It just keeps getting better. My last article touched upon a Western confection in the form of a Chocolate Fudge recipe. This time round I preferred to attempt an Indian one. What better an experiment than the famous Bombay ka Halwa! If you can’t enjoy it owing to sweets shops being locked down, go on and fetch some custard powder, sugar and clarified butter and attempt this Bombay Halwa recipe.
The highlight of this recipe is that if the outcome doesn’t turn out perfect, there is a way of correcting it. In my notes at the bottom of the article, you will find how to retract a poorly turned out halwa should it be too runny for comfort. So, take heart and go about following this recipe with aplomb.
Bombay Halwa Recipe
- 1 cup corn flour (or custard powder)
- 2 cups grain sugar
- 2 tsp lime juice
- 3-4 tsp ghee
- 3 cups water
- A pinch cardamom powder
- A pinch yellow food colour (or orange food colour)
- Grease a round baking tray with ghee, taking care to cover the bottom and sides of the tray well.
- Place a pan with sugar and lime juice on a low flame. Bring to a boil till syrupy (or till a 2-thread consistency). See the note below (at the far bottom of the article) for a tip on ascertaining a 2-thread consistency. Don’t fret if you can’t get it, as it needs to be light and syrupy unlike that required of a 1-thread syrup.
- Remove from the stove and keep aside.
- Separately take the custard powder (or corn flour) in a non-stick vessel, add all the water and stir until there are no lumps.
- Turn on the heat, on a low-medium flame. Pour the diluted custard/cornflour slurry in a pan and place the pan on the stove. Stir continuously until the mixture turns thick. Add food colour at this stage and stir in the sugar syrup – in small batches. Don’t add the syrup all at one go as it won’t achieve the jelly like consistency required of a Bombay ka halwa. If you can’t figure out how jellified it must get, use a timer to cook for around 15 minutes on medium-high flame. Don’t stop stirring constantly, an exercise that pays off till its glutinous end.

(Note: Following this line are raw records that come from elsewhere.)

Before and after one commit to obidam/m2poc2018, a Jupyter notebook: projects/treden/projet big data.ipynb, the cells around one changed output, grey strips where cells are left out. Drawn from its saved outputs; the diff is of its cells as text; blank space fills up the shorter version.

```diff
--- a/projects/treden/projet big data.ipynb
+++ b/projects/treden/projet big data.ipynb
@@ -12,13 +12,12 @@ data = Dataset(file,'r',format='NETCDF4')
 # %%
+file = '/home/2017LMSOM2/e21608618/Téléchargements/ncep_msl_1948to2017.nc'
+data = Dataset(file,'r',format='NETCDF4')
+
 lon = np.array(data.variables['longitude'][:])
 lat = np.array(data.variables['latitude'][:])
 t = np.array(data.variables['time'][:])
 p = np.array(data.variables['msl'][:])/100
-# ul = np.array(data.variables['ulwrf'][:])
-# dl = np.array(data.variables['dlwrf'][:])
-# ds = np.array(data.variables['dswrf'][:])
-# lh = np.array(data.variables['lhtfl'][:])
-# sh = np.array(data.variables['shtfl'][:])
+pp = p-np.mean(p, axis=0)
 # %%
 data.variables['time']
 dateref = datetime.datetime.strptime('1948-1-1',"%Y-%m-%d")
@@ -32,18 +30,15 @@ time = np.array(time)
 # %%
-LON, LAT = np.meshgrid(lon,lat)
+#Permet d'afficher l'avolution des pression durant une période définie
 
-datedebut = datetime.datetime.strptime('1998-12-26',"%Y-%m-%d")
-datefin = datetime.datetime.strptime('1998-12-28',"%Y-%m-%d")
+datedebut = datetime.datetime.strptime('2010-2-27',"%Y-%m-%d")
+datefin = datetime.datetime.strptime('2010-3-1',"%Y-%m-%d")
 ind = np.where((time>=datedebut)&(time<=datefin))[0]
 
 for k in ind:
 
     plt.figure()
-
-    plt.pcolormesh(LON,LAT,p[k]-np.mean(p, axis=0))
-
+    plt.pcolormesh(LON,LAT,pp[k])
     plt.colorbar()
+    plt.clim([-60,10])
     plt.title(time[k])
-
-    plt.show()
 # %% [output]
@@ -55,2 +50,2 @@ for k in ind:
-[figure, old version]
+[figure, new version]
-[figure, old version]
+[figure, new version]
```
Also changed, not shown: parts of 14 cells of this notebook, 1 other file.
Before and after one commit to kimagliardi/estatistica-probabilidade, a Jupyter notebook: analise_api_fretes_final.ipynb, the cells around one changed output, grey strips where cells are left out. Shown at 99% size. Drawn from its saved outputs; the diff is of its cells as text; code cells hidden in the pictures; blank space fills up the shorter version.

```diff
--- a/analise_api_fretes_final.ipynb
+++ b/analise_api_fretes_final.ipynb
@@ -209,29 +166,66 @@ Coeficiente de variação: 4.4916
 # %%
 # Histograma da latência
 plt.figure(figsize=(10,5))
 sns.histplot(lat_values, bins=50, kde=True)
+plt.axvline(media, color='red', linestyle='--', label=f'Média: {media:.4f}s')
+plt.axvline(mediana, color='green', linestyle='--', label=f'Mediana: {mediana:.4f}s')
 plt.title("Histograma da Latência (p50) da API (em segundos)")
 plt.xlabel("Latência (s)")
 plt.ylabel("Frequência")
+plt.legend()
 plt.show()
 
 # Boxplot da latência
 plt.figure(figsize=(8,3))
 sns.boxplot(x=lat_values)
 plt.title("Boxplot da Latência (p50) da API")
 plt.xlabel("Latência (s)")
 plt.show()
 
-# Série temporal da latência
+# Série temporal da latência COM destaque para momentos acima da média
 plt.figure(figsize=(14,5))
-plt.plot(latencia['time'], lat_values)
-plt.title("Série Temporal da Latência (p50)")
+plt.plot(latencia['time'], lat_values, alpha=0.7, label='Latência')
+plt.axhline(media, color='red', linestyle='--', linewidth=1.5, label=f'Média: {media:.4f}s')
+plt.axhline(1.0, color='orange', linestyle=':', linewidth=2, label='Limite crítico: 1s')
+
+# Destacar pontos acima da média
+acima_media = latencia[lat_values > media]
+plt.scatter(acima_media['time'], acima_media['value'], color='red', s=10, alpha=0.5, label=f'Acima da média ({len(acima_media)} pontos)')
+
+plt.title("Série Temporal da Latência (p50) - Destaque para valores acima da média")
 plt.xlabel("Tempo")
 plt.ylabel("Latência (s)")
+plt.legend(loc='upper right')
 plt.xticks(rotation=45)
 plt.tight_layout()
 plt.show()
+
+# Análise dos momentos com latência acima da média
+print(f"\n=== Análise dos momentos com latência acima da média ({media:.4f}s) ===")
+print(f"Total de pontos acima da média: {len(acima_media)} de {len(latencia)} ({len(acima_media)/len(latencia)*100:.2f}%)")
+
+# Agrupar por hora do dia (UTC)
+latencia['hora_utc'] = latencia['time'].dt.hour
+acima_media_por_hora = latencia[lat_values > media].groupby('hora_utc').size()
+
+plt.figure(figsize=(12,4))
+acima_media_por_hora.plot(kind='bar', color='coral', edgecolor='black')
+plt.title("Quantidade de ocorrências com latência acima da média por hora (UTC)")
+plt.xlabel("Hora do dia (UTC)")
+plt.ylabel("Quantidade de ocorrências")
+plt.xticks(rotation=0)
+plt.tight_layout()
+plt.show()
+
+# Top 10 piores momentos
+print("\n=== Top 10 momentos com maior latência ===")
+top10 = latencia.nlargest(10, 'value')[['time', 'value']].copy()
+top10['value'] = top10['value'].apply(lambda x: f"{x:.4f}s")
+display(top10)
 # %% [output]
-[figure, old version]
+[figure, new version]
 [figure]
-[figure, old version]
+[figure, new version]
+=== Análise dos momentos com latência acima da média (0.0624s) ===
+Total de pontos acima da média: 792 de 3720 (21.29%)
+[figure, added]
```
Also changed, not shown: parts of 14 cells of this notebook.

- Add cardamom powder, and 3-4 tsps of ghee – one tsp at a time – cooking on medium heat and stirring continuously. When it achieves the required gooeyness, remove from the stove and pour the mixture into the pre-greased tray.
- Let cool, for say a half hour (or less) using your discretion. Run a thin knife around the inside edges, place a flat dish over the container and overturn it adroitly. When you hear the sound of a dollop of a drop, you know you’ve got it right.
Note 1: This recipe is simple, but needs some degree of experience in sweets making to get the consistencies right. Go with your gut, even if it means not sticking to the recipe. I am of the view that the quality of cornflour or the degree of heat applied can alter the outcome of the dessert.
Note 2: Remember that, if the halwa turns out runny or doesn’t set firmly, take heart and follow this corrective step. Dissolve a tablespoon (or two, of cornflour in a couple of teaspoons of water, then heat the cornflour slurry in a pan and add back the semi-prepared lump of halwa (the halwa that didn’t turn out right). Stir constantly as you did earlier and as you continue to stir, you will notice an added thickening which is a good sign of having arrived at the right consistency. Don’t fret if the lump is getting too thick and hot to handle (pun intended). Add a teaspoon of ghee, if you may, but avoid too much of ghee as the outcome could get too shiny for comfort.
Chop the gelatinous, bouncy orange delight into squares of your preferred size and sink your willing teeth into what tastes close to the farsan shop’s halwa.
Check out more One, Two or Three-Ingredient Recipes here!